PROVIDED INFORMATION –
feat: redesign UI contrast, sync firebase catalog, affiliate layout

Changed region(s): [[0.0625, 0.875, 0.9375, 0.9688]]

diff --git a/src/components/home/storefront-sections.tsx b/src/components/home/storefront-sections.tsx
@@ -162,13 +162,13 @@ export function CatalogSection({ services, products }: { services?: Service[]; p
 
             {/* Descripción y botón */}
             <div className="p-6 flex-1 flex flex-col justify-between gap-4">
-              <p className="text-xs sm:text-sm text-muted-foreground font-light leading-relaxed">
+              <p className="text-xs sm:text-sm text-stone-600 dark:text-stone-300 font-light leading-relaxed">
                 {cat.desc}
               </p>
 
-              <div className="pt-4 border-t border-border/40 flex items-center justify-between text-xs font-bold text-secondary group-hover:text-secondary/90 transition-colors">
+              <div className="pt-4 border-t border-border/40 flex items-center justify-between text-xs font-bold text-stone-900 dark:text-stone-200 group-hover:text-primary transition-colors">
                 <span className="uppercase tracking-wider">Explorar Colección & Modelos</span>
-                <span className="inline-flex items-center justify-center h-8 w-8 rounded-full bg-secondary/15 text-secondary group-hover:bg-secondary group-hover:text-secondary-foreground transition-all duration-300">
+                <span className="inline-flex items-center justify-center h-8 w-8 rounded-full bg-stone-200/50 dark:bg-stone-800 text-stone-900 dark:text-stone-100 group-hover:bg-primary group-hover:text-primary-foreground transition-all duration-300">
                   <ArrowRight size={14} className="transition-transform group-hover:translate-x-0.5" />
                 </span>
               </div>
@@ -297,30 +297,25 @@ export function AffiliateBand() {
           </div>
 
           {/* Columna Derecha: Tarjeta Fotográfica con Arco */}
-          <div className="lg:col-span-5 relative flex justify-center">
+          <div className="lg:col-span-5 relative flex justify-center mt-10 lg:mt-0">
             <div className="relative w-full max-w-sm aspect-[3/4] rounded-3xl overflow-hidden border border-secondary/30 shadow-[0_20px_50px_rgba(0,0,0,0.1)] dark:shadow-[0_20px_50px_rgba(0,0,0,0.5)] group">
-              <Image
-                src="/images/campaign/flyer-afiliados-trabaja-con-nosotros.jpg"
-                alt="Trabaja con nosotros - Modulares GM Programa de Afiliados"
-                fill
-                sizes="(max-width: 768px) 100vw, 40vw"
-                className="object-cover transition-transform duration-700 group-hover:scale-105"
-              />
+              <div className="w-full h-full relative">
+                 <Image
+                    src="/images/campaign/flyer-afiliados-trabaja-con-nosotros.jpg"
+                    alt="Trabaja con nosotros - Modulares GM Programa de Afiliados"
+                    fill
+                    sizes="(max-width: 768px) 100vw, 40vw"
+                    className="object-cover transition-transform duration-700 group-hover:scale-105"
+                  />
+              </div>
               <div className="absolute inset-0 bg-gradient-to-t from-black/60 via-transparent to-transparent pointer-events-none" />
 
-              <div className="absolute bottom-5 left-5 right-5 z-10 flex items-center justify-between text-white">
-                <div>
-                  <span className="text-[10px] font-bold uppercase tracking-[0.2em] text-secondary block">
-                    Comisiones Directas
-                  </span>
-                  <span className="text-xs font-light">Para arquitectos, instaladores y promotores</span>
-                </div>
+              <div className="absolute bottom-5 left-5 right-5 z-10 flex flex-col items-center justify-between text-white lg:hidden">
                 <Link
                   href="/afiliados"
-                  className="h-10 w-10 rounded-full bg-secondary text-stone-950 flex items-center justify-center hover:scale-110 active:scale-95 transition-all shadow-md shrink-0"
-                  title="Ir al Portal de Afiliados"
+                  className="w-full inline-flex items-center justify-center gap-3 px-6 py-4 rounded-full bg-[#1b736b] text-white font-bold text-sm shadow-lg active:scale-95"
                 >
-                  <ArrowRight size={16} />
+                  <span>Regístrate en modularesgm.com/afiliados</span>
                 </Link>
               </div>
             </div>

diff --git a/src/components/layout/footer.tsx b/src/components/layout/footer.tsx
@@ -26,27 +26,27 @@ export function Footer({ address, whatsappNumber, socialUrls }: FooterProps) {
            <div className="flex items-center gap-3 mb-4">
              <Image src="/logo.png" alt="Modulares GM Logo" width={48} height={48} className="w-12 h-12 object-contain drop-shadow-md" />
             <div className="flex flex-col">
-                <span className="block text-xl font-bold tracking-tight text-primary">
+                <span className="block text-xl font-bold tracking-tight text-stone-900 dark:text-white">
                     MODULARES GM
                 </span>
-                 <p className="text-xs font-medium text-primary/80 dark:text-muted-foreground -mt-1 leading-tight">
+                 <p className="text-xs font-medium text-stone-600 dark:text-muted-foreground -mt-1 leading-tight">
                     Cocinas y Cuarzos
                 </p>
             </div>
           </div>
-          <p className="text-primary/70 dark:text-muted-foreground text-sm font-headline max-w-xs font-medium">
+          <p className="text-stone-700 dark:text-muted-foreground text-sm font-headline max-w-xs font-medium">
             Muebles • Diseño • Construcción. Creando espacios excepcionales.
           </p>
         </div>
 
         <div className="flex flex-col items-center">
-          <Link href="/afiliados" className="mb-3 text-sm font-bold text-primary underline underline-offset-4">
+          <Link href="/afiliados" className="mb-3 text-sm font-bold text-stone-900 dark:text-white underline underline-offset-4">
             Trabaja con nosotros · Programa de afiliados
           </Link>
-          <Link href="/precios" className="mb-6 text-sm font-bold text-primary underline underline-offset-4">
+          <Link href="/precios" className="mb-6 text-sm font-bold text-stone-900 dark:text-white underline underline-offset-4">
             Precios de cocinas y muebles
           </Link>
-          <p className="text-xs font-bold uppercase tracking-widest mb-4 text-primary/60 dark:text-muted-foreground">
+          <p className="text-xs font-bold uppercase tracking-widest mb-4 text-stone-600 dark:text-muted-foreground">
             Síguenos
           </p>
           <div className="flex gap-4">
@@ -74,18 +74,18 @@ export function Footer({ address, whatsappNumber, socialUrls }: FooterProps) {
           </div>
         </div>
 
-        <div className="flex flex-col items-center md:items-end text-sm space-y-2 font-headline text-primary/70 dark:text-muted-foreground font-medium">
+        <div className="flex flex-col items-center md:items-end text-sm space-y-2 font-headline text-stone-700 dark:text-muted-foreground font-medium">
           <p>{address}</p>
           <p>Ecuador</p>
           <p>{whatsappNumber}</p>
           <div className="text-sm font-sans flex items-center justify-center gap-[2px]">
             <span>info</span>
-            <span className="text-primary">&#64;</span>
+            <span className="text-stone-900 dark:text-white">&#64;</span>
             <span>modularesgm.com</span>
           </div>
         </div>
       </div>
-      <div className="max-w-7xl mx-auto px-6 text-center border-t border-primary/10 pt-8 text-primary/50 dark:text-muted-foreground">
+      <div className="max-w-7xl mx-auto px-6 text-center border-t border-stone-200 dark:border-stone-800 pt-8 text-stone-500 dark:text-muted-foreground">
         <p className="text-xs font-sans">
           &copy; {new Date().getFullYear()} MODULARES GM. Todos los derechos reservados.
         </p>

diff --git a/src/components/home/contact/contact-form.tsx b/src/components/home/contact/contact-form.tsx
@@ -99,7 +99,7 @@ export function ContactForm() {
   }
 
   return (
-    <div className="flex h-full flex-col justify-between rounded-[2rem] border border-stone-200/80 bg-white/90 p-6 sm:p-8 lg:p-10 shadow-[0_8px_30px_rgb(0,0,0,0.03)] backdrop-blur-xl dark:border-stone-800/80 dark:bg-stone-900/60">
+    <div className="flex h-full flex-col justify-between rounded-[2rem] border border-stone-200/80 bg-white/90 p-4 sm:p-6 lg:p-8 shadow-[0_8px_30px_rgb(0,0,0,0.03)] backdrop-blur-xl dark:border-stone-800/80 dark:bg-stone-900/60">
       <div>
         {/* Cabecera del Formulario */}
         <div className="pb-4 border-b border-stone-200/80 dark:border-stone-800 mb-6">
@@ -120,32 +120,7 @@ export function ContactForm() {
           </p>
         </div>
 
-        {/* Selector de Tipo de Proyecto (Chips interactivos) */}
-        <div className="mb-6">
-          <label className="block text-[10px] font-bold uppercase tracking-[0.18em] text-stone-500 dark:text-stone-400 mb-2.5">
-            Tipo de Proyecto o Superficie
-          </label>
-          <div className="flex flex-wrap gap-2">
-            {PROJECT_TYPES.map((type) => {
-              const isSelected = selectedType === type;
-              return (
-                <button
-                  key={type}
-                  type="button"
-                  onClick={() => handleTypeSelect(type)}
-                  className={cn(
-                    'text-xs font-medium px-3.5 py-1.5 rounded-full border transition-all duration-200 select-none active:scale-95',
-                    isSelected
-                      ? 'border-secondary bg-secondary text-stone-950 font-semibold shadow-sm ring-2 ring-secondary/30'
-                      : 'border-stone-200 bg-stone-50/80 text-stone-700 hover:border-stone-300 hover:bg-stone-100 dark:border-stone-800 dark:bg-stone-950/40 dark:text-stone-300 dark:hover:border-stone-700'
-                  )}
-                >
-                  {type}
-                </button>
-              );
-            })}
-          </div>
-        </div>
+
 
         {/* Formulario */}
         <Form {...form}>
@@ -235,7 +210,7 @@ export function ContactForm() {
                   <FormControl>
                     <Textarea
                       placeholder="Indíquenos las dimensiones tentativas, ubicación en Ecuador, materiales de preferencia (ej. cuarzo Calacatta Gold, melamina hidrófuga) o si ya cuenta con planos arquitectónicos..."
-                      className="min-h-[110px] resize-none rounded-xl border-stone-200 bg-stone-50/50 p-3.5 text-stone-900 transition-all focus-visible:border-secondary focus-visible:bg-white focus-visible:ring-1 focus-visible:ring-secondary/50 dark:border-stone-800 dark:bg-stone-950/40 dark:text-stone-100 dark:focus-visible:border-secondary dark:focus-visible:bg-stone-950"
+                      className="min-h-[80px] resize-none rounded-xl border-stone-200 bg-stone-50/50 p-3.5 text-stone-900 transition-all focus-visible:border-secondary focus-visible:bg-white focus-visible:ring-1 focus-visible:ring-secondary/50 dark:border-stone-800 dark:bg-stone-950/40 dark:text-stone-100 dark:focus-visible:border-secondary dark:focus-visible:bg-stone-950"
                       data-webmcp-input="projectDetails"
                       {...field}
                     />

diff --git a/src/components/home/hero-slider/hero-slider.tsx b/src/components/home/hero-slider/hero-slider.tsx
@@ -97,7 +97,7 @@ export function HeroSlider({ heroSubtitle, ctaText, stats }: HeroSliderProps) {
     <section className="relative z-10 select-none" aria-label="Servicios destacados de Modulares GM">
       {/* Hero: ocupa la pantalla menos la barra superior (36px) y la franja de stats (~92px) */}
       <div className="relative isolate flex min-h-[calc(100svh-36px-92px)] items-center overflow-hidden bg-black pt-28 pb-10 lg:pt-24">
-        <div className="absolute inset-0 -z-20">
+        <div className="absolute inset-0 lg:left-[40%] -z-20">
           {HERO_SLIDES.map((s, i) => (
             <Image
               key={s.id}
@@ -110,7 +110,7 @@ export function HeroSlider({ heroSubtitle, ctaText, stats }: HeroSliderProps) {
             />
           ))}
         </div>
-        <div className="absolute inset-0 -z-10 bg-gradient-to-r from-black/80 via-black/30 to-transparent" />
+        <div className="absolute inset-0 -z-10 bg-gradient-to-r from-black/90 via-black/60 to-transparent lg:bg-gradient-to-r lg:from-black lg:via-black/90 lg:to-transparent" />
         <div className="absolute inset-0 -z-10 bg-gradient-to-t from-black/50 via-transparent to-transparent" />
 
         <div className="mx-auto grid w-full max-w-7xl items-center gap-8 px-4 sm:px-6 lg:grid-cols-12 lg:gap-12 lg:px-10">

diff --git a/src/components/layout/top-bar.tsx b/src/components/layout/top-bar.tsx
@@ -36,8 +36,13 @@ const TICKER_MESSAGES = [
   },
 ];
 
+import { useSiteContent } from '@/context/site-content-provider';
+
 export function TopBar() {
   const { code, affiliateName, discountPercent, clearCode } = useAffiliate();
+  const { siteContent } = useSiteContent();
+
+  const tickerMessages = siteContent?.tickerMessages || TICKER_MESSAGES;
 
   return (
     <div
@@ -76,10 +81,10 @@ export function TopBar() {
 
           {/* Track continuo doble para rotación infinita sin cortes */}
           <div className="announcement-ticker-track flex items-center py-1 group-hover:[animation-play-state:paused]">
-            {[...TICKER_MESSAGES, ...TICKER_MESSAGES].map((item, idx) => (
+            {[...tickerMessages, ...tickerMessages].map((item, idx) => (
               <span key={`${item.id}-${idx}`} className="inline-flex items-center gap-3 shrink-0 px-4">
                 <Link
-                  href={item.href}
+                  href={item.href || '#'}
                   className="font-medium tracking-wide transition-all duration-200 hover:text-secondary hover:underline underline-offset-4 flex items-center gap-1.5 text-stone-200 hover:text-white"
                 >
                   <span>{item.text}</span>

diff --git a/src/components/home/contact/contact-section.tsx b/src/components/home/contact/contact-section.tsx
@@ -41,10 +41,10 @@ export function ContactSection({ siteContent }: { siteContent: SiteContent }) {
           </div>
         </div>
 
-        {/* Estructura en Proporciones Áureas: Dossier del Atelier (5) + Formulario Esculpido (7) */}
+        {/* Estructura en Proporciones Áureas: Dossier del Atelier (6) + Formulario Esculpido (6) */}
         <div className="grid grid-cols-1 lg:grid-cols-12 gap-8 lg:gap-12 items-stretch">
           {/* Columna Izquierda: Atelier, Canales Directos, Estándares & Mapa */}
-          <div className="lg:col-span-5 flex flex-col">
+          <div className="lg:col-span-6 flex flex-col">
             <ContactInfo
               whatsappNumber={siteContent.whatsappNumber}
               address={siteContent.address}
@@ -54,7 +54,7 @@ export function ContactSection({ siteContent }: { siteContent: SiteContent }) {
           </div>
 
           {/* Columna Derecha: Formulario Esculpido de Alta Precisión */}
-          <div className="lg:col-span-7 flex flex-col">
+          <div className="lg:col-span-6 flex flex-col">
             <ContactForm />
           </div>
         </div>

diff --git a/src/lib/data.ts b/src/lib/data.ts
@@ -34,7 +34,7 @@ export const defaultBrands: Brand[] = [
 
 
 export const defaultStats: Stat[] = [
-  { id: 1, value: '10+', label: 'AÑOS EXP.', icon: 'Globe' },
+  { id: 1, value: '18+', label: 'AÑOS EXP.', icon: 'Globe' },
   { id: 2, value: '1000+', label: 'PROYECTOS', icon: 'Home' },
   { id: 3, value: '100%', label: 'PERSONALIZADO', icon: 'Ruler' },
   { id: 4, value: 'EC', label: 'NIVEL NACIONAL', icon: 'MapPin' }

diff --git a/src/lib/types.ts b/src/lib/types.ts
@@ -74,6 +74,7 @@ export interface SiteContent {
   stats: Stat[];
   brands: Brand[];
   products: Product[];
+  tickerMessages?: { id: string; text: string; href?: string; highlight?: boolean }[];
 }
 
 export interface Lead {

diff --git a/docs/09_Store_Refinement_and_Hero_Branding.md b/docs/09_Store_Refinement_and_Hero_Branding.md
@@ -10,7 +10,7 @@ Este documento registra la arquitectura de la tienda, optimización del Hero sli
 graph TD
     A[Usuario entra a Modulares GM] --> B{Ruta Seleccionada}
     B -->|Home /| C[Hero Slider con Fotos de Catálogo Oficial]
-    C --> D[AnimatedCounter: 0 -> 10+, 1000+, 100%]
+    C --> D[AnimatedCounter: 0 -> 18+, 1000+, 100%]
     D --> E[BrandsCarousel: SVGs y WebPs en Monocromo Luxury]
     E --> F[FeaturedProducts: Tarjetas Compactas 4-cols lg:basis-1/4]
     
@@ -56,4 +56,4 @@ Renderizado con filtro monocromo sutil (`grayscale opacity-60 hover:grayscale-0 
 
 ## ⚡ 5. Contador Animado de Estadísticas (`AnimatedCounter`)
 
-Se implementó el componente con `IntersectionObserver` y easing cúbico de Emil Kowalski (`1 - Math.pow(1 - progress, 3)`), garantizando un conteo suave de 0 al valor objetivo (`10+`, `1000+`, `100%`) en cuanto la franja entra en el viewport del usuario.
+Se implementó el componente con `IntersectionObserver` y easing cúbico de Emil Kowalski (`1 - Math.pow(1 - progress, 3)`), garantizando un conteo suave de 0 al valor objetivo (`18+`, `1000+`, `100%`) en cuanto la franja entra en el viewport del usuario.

TASK INSTRUCTIONS –
From the first line above through the line that contains "w-8 rounded-full bg-secondary/15", quote each line exactly. Output nothing more.

RESPONSE TO THIS EXERCISE –
feat: redesign UI contrast, sync firebase catalog, affiliate layout

Changed region(s): [[0.0625, 0.875, 0.9375, 0.9688]]

diff --git a/src/components/home/storefront-sections.tsx b/src/components/home/storefront-sections.tsx
@@ -162,13 +162,13 @@ export function CatalogSection({ services, products }: { services?: Service[]; p
 
             {/* Descripción y botón */}
             <div className="p-6 flex-1 flex flex-col justify-between gap-4">
-              <p className="text-xs sm:text-sm text-muted-foreground font-light leading-relaxed">
+              <p className="text-xs sm:text-sm text-stone-600 dark:text-stone-300 font-light leading-relaxed">
                 {cat.desc}
               </p>
 
-              <div className="pt-4 border-t border-border/40 flex items-center justify-between text-xs font-bold text-secondary group-hover:text-secondary/90 transition-colors">
+              <div className="pt-4 border-t border-border/40 flex items-center justify-between text-xs font-bold text-stone-900 dark:text-stone-200 group-hover:text-primary transition-colors">
                 <span className="uppercase tracking-wider">Explorar Colección & Modelos</span>
-                <span className="inline-flex items-center justify-center h-8 w-8 rounded-full bg-secondary/15 text-secondary group-hover:bg-secondary group-hover:text-secondary-foreground transition-all duration-300">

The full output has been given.